Funds for the veterans’ banners came from the profits of wing nights hosted by the Linwood Wings Committee during the winter months.

“We’re starting our fourth season of wing night in November,” said committee member Blaine Hergott. “Our priority was a social event for the town that we’re able to fundraise money for our town. So this is our way of giving back. … It was a team effort, for sure.”

Once the banners arrived from a manufacturer, they were installed by Wellesley Township maintenance personnel last Friday. They will be on display until November 20, and be stored in the Elmira Legion during the winter months.


Please enter your comment!
Please enter your name here

To encourage thoughtful and respectful conversations, first and last names will appear with each submission to The Observer's online community. Pseudonyms are not permitted. By submitting a comment, you accept that The Observer has the right to reproduce and publish that comment in whole or in part, in any manner The Observer chooses. Please note that The Observer does not endorse the opinions expressed in comments. Comments on this story are moderated according to our submission guidelines. Comments are welcome while open. We reserve the right to close comments at any time.


Spicy and substantial fit the bill just now

Way too much of the white stuff – some of it sticking on the ground – for this point in November. With the early darkness in the evenings, it’s certainly feeling a bit...

In Print. Online. In Pictures. In Depth.

Looking to do some research about the communities we serve? Browse through the years in our online archives.
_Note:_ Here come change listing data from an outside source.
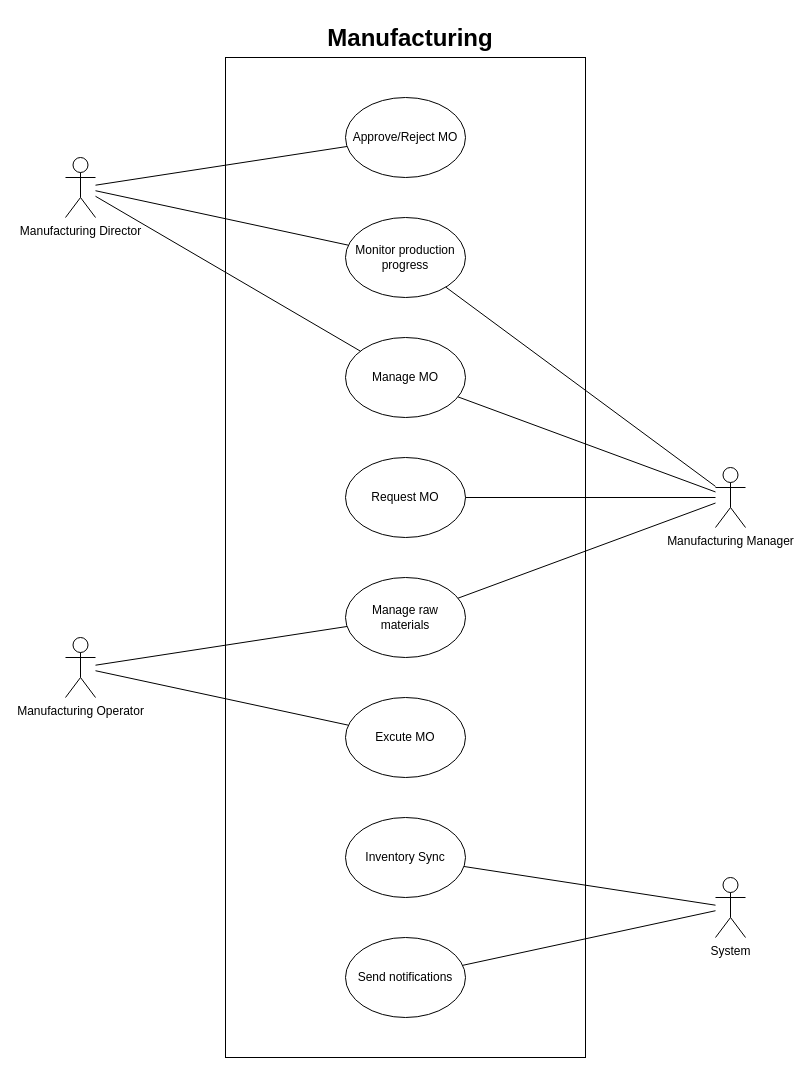
This is page "Manufacturing" (1 of 3) of inflow/use-case.drawio from dinhquanelv/ypp4-documents, a draw.io file, before an edit. Source tidied: cells renumbered, new cells numbered last; positions are measured from the earlier drawing's top-left corner, leaving out a move shared by most shapes. Both pictures are drawn from the tidied source at 100%, with x=0, y=0 at pixel (65, 17).
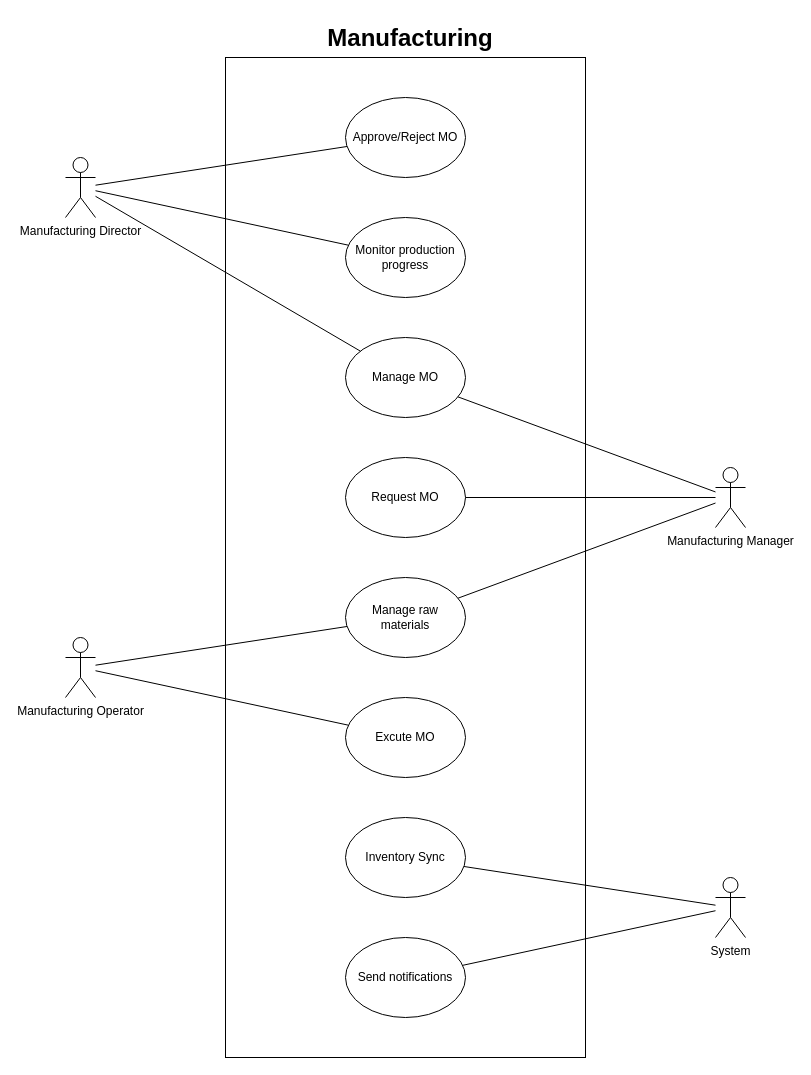
The same page after the edit.

Unchanged cells that the change refers to:
```xml
<mxCell id="4" value="Manufacturing Manager" style="shape=umlActor;verticalLabelPosition=bottom;verticalAlign=top;html=1;outlineConnect=0;" parent="1" vertex="1">
  <mxGeometry x="650" y="450" width="30" height="60" as="geometry" />
</mxCell>
<mxCell id="8" value="Monitor production progress" style="ellipse;whiteSpace=wrap;html=1;" parent="1" vertex="1">
  <mxGeometry x="280" y="200" width="120" height="80" as="geometry" />
</mxCell>
```

Diff of the diagram source:
```diff
@@
-    <mxCell id="18" style="endArrow=none;html=1;rounded=0;" parent="1" edge="1" source="8" target="4">
-      <mxGeometry relative="1" as="geometry" />
-    </mxCell>
```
An immersive experience helps kids acquire language skills

Two months into their stay in the country, a group of students from France got to experience another cultural moment of sorts...

A very visual – and visible – way to remember

Many of the hydro poles in Wellesley have been transformed into a tribute for those who fought and died in the service...

An exchange of cultures proves an illuminating experience

The new exchange student in Woolwich Township has been enjoying the small-town life so far. Since mid-August, Maud...

Scaring up some Halloween fun in Elmira

Those in search of the Halloween spirit need look no further than the vibrant, spooky display at an Elmira heritage home, an experience...

Program encourages Girls to give it a Go

Whether you’re a girl in need of a new friend or just someone to hear you out, Big Brothers Big Sisters of Waterloo...

Lions mark 100 years with tree-planting blitz

For 100 years, Lions Club chapters have been helping support their local communities. To mark the centennial celebration, various clubs will join together to...

A retirement gift befitting a tireless volunteer

When Elmira’s Ted Brough opted to retire, he had no idea that the decision would create a legacy fund that would benefit the...

Going the distance in support of pollinators

Elmira’s Clay Williams – along with approximately 44 other runners – will shadow the migration path of the monarch butterflies on a journey that...
- Advertisement -